This was my first time using Steel-It, but I was thoroughly impressed. I can see the value in spending a few more dollars to get a coating that can easily outperform other rattle can paint products. This could be especially true for someone who is in an area that’s more prone to rust. Either way, I would definitely recommend you try out Steel-It on at least one project. Again, I cannot stress enough the emphasis that is placed on proper preparation here.
A quick close-up of the Steel-It as it dried. The finish is really nice.
Another quick, but important note. I should absolutely not have painted the inside machined surface where the wheel bearing sits. The tolerances are already super tight, and Steel-It goes down really thick. Let’s just say I had to do some sanding after. Hindsight is 20/20.
Painted Spindle Gussets
Final product looking super clean!
Did it take extra time and effort? Of course. But the end result is something I’m confident wheeling hard off the grid.
I didn’t expect this post to be so long, but there’s a lot of information surrounding the process of upgrading your spindles.

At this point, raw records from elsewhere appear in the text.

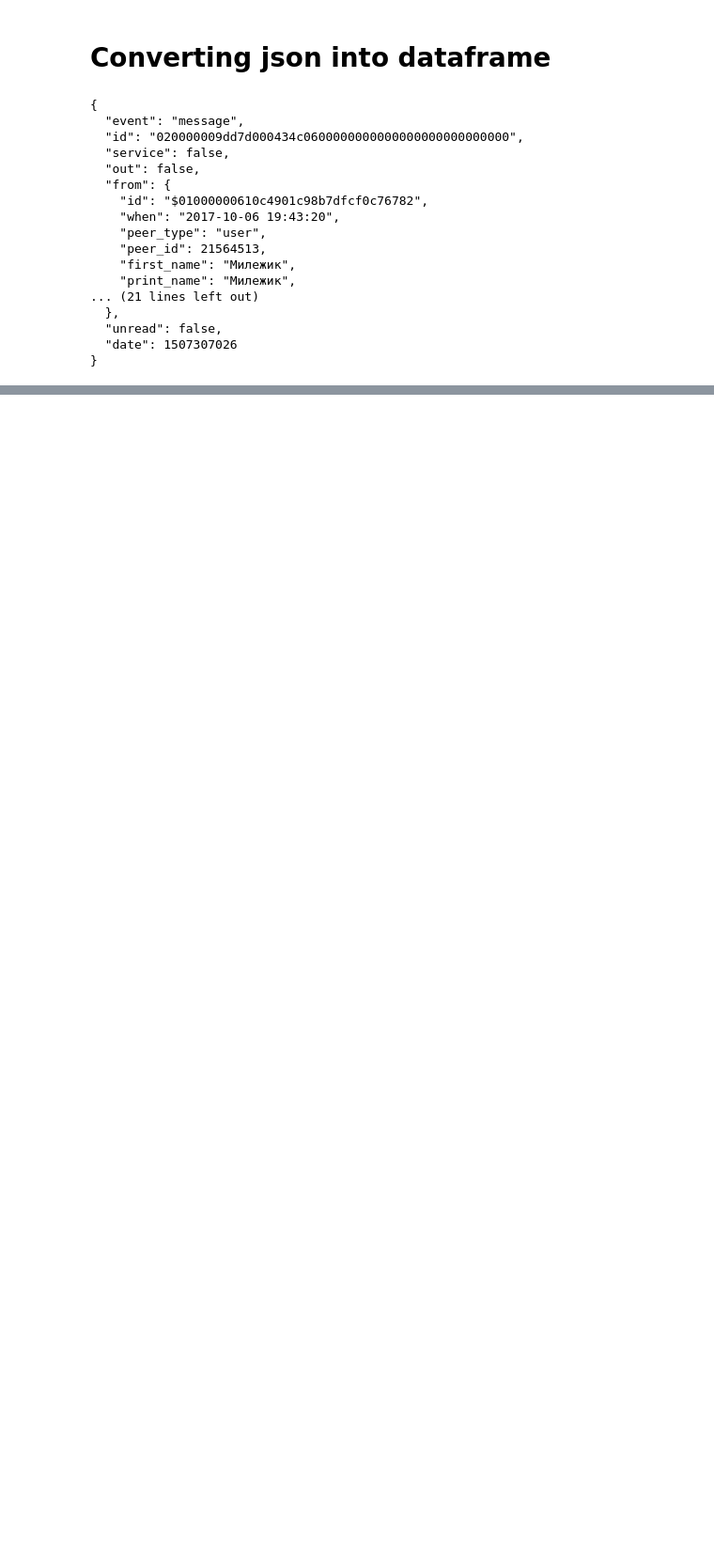
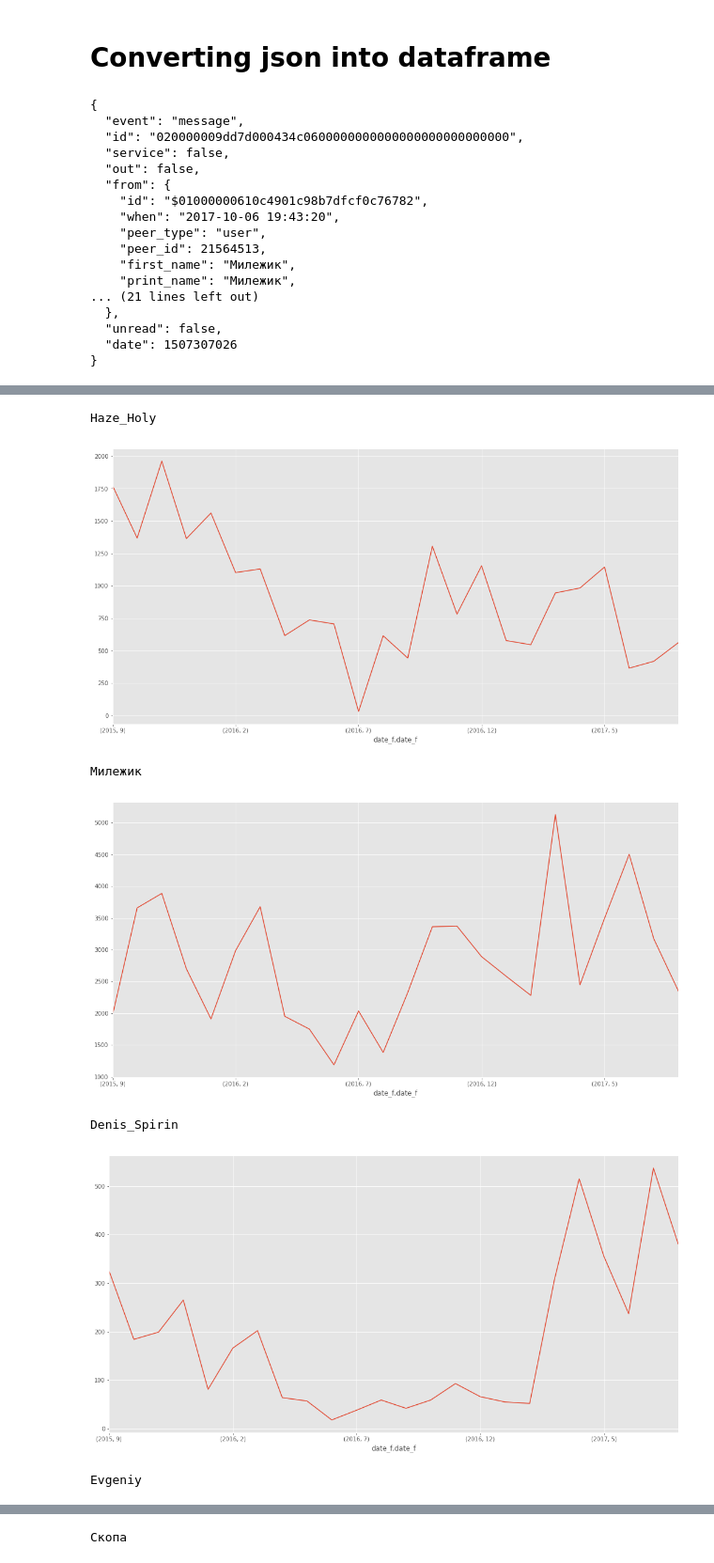
Before and after one commit to lobzison/Analysis-of-nyet, a Jupyter notebook: Nyet+analysis+0.1.ipynb, the cells around one changed output, grey strips where cells are left out. Shown at 94% size. Drawn from its saved outputs; the diff is of its cells as text; code cells hidden in the pictures; blank space fills up the shorter version.

```diff
--- a/Nyet+analysis+0.1.ipynb
+++ b/Nyet+analysis+0.1.ipynb
@@ -134,0 +166,16 @@ dtype: int64
+# %%
+#fig=plt.figure(figsize=(10, 5), dpi= 80, facecolor='w', edgecolor='k')
+
+users = df3["print_name"].unique()
+for user in users:
+    print(user)
+    df3[df3["print_name"] == user].groupby([df3["date_f"].dt.year, df3["date_f"].dt.month]).size().plot(kind="line")
+    plt.show()
+# %% [output]
+Haze_Holy
+[figure, added]
+Милежик
+[figure, added]
+Denis_Spirin
+[figure, added]
+Evgeniy
@@ -134,0 +183 @@ dtype: int64
+Скопа
```
Also changed, not shown: parts of 7 cells of this notebook.
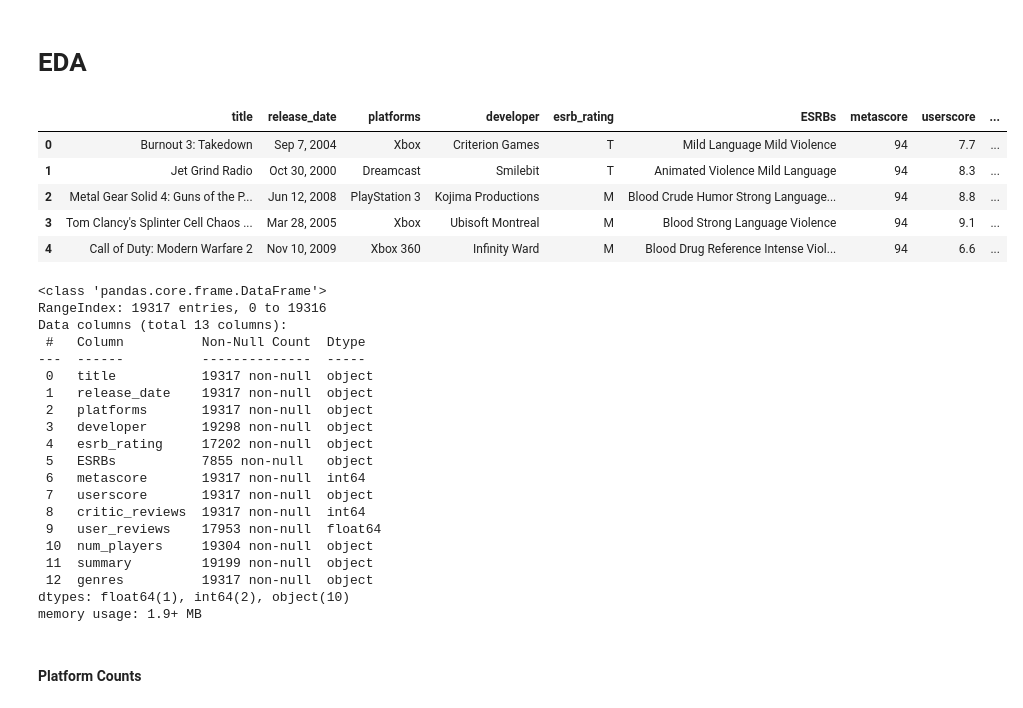
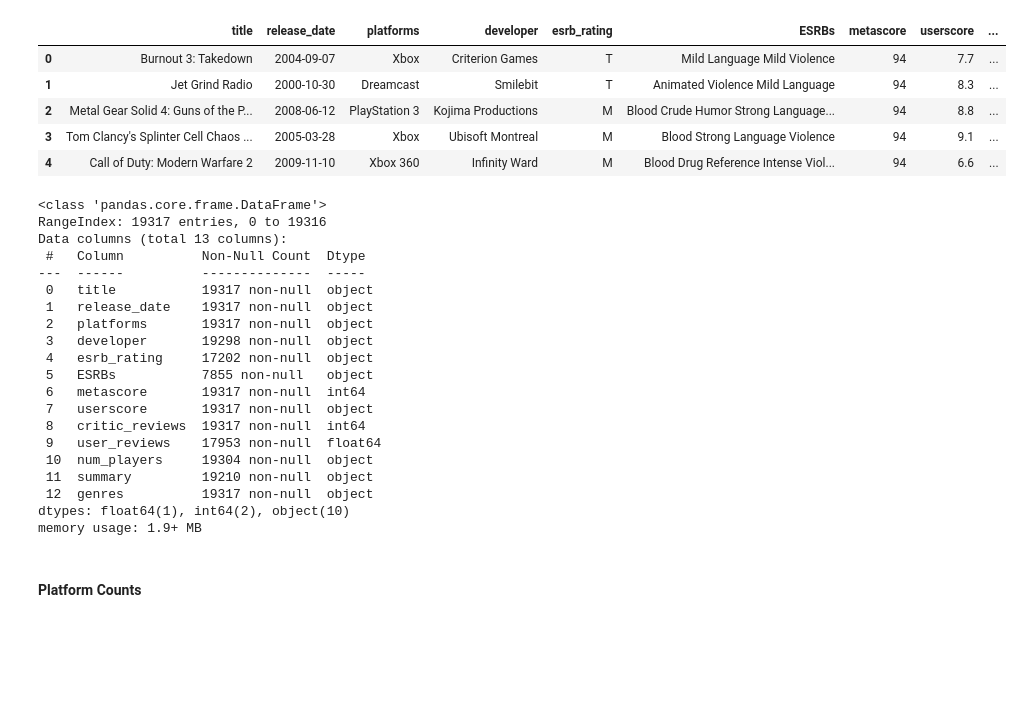
Before and after one commit to trentenAB/Video_Game_Recommendation_System, a Jupyter notebook: notebooks/EDA.ipynb, the cells around one changed output. Saved outputs shown, nothing was run; the diff lists cells and outputs as text; code cells hidden in the pictures; blank space fills up the shorter version.

```diff
--- a/notebooks/EDA.ipynb
+++ b/notebooks/EDA.ipynb
@@ -1,5 +1,3 @@
-# %% [markdown]
-# EDA
 # %%
 import pandas as pd
 import re
@@ -19,18 +23,15 @@ init_notebook_mode(connected=True)
 cf.go_offline()
 %matplotlib inline
 # %%
-games = pd.read_csv('metacritic_games_master2.csv').drop(['Unnamed: 0'], axis = 1)
-genre_norepeat = [', '.join(sorted(set(i.split(',')))).strip() for i in games.genre.values]
-games['genres'] = genre_norepeat
-games = games.drop(columns='genre')
+games = pd.read_csv('games_eda.csv').drop(['Unnamed: 0'], axis = 1)
 games.head()
 # %% [output]
 |  | title | release_date | platforms | developer | esrb_rating | ESRBs | metascore | userscore | ... |
-| 0 | Burnout 3: Takedown | Sep 7, 2004 | Xbox | Criterion Games | T | Mild Language Mild Violence | 94 | 7.7 | ... |
-| 1 | Jet Grind Radio | Oct 30, 2000 | Dreamcast | Smilebit | T | Animated Violence Mild Language | 94 | 8.3 | ... |
-| 2 | Metal Gear Solid 4: Guns of the P... | Jun 12, 2008 | PlayStation 3 | Kojima Productions | M | Blood Crude Humor Strong Language... | 94 | 8.8 | ... |
-| 3 | Tom Clancy's Splinter Cell Chaos ... | Mar 28, 2005 | Xbox | Ubisoft Montreal | M | Blood Strong Language Violence | 94 | 9.1 | ... |
-| 4 | Call of Duty: Modern Warfare 2 | Nov 10, 2009 | Xbox 360 | Infinity Ward | M | Blood Drug Reference Intense Viol... | 94 | 6.6 | ... |
+| 0 | Burnout 3: Takedown | 2004-09-07 | Xbox | Criterion Games | T | Mild Language Mild Violence | 94 | 7.7 | ... |
+| 1 | Jet Grind Radio | 2000-10-30 | Dreamcast | Smilebit | T | Animated Violence Mild Language | 94 | 8.3 | ... |
+| 2 | Metal Gear Solid 4: Guns of the P... | 2008-06-12 | PlayStation 3 | Kojima Productions | M | Blood Crude Humor Strong Language... | 94 | 8.8 | ... |
+| 3 | Tom Clancy's Splinter Cell Chaos ... | 2005-03-28 | Xbox | Ubisoft Montreal | M | Blood Strong Language Violence | 94 | 9.1 | ... |
+| 4 | Call of Duty: Modern Warfare 2 | 2009-11-10 | Xbox 360 | Infinity Ward | M | Blood Drug Reference Intense Viol... | 94 | 6.6 | ... |
 # %%
 games.info()
 # %% [output]
@@ -50,7 +51,7 @@ Data columns (total 13 columns):
  8   critic_reviews  19317 non-null  int64
  9   user_reviews    17953 non-null  float64
  10  num_players     19304 non-null  object
- 11  summary         19199 non-null  object
+ 11  summary         19210 non-null  object
  12  genres          19317 non-null  object
 dtypes: float64(1), int64(2), object(10)
 memory usage: 1.9+ MB
```
Also changed, not shown: parts of 22 cells of this notebook.
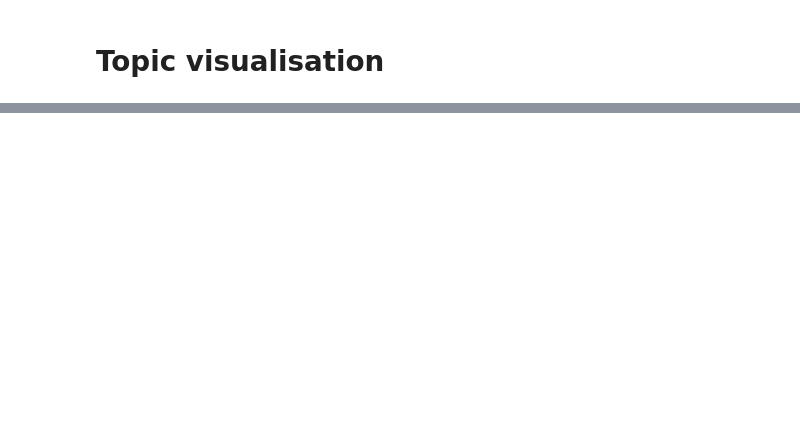
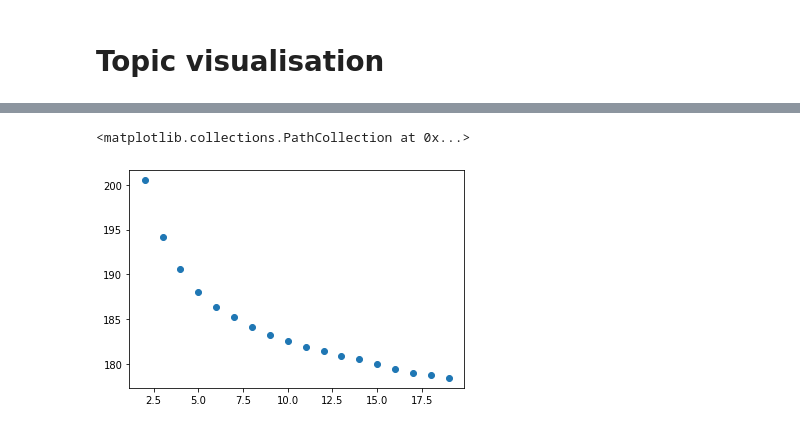
Before and after one commit to alexandredupuy-zini/dynamic-topic-modeling, a Jupyter notebook: notebooks/kmeans.ipynb, the cells around one changed output, grey strips where cells are left out. Saved outputs shown, nothing was run; the diff lists cells and outputs as text; code cells hidden in the pictures; blank space fills up the shorter version.

```diff
--- a/notebooks/kmeans.ipynb
+++ b/notebooks/kmeans.ipynb
@@ -274,0 +370,27 @@ print_top_terms(n_topic, n_terms, max_t, cluster_terms)
+# %%
+def generate_doc_embedding_mean(doc_index, BOW, id2token, emb_size):
+    doc_embedding = np.zeros((1, emb_size))
+    __, cols = BOW.getrow(doc_index).nonzero()
+    for word_id in cols:
+        try:
+            doc_embedding += Glove_embeddings[id2token[word_id]]
+        except:
+            pass
+    return doc_embedding / BOW_train.getrow(doc_index).sum()
+# %%
+doc_embeddings = np.zeros((BOW_train.shape[0], emb_size))
+
+for doc_index in tqdm(range(BOW_train.shape[0])):
+    doc_embeddings[doc_index] = generate_doc_embedding_mean(doc_index, BOW_train, dictionary, emb_size)
+# %%
+inertie = []
+
+for k in tqdm(range(2, 20)):
+    km = KMeans(n_clusters=k, n_jobs=-1)
+    km.fit(doc_embeddings)
+    inertie.append(km.inertia_)
+# %%
+plt.scatter(range(2,20), inertie)
+# %% [output]
+<matplotlib.collections.PathCollection at 0x...>
+[figure, added]
```
Also changed, not shown: parts of 42 cells of this notebook.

If you plan on doing anything more than your average forest service road, you’re going to want to improve your factor spindles. Take it from me, dealing with one or more bent spindles is not a good time and can make your life much more difficult. Not to mention messing with things like wheel alignment and tire wear. So do yourself a favor, and upgrade those spindles with some Dirt King Fabrication gussets.